### About this exercise
Nothing but a number belongs in the answer: the count of lines below that contain the word "backend".

### Dataset extract
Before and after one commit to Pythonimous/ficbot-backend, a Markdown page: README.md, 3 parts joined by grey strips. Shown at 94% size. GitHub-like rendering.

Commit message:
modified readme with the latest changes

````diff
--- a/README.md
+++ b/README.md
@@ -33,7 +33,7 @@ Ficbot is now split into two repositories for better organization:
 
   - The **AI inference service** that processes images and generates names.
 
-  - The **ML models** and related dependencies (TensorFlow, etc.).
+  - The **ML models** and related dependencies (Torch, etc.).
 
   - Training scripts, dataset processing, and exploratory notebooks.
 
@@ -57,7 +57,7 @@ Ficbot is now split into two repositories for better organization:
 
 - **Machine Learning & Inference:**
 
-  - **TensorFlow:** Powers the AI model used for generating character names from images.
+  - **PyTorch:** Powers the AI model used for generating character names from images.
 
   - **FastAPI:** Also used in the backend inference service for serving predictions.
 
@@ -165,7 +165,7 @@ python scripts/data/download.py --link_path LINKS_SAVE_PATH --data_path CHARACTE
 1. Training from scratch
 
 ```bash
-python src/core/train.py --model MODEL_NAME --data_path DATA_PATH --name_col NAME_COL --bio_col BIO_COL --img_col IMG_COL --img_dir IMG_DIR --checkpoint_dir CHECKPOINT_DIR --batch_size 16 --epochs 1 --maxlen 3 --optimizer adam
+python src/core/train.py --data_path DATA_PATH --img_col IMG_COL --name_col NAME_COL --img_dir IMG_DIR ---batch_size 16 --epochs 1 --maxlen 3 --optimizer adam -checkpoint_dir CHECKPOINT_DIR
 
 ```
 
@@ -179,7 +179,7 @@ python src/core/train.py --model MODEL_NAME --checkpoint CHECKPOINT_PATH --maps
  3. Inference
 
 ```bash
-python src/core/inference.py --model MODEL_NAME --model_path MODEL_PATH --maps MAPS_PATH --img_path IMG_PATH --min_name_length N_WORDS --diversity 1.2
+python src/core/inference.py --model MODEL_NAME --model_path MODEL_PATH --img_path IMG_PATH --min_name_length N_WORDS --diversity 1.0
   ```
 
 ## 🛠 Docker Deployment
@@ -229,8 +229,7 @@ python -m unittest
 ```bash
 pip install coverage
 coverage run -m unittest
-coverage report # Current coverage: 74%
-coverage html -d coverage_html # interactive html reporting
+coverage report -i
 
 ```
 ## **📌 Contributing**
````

### Response to the exercise
2